## Task requirements
Report back every line in the data that includes the string "export".

## Records provided

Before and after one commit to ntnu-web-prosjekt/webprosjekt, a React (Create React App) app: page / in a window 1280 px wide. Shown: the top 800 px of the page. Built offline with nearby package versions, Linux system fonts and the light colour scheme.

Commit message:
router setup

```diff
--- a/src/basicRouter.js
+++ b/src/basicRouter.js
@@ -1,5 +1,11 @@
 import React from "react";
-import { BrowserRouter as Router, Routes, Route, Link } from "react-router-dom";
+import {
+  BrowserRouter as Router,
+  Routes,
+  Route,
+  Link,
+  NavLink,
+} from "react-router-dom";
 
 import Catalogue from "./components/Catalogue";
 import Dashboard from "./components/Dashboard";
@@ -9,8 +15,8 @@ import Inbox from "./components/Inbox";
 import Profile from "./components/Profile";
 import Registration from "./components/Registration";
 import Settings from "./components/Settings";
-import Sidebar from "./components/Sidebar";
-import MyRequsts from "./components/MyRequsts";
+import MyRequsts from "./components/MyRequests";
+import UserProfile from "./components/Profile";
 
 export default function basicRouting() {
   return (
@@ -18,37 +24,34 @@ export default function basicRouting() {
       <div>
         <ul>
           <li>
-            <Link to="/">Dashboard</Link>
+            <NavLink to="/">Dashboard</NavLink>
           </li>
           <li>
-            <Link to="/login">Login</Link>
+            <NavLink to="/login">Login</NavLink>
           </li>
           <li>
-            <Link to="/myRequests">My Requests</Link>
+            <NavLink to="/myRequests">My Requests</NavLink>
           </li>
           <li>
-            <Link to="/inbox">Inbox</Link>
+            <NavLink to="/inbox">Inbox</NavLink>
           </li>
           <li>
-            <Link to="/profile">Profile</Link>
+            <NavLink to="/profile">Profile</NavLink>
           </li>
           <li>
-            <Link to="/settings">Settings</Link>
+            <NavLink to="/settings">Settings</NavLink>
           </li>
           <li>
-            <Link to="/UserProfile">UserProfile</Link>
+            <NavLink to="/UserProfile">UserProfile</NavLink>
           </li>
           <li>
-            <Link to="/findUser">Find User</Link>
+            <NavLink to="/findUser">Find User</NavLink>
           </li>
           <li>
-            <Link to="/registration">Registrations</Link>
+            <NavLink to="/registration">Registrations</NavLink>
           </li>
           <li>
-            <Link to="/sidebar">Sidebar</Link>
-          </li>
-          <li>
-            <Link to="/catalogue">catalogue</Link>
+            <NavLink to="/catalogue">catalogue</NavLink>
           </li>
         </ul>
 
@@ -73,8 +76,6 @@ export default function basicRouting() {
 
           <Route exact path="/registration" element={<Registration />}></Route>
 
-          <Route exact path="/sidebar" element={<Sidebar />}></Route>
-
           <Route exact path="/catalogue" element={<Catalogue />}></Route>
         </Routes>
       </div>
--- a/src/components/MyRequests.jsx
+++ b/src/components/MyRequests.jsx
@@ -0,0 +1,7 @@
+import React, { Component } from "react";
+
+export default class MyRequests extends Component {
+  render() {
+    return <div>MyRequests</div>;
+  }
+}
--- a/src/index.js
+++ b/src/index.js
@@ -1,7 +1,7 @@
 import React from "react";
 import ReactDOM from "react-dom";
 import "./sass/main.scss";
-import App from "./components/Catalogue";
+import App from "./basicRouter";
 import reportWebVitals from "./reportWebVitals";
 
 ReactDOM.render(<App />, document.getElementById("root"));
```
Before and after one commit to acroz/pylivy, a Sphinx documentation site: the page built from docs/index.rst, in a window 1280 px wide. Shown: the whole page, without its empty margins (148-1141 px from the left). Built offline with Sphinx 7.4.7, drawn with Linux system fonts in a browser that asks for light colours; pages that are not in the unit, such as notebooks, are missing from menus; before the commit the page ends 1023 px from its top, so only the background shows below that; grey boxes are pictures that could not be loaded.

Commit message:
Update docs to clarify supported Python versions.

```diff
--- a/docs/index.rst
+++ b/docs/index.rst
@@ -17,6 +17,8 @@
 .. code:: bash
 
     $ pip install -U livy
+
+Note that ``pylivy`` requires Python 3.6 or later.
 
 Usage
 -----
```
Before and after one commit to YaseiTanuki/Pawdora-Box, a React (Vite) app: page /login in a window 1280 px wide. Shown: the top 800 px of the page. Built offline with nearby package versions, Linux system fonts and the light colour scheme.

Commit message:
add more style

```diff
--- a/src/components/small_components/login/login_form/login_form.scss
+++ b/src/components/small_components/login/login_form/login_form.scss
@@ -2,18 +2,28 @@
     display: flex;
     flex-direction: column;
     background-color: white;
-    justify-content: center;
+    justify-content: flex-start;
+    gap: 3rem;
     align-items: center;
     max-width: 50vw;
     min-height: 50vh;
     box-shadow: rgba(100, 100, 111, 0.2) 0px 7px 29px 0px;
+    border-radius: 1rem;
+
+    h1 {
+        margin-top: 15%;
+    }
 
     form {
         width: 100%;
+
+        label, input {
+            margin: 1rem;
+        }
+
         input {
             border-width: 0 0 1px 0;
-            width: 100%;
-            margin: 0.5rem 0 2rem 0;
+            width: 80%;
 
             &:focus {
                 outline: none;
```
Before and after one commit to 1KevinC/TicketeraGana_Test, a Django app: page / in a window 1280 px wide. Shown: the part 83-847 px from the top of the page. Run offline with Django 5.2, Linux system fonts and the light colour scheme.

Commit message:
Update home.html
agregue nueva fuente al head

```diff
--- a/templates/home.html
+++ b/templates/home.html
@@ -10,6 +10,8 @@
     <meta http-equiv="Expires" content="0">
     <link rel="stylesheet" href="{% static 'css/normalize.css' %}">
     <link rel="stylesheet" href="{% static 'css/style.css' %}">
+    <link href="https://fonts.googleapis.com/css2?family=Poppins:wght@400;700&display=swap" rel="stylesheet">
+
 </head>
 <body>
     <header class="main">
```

## Response to the exercise
 export default function basicRouting() {
@@ -18,37 +24,34 @@ export default function basicRouting() {
@@ -73,8 +76,6 @@ export default function basicRouting() {
+export default class MyRequests extends Component {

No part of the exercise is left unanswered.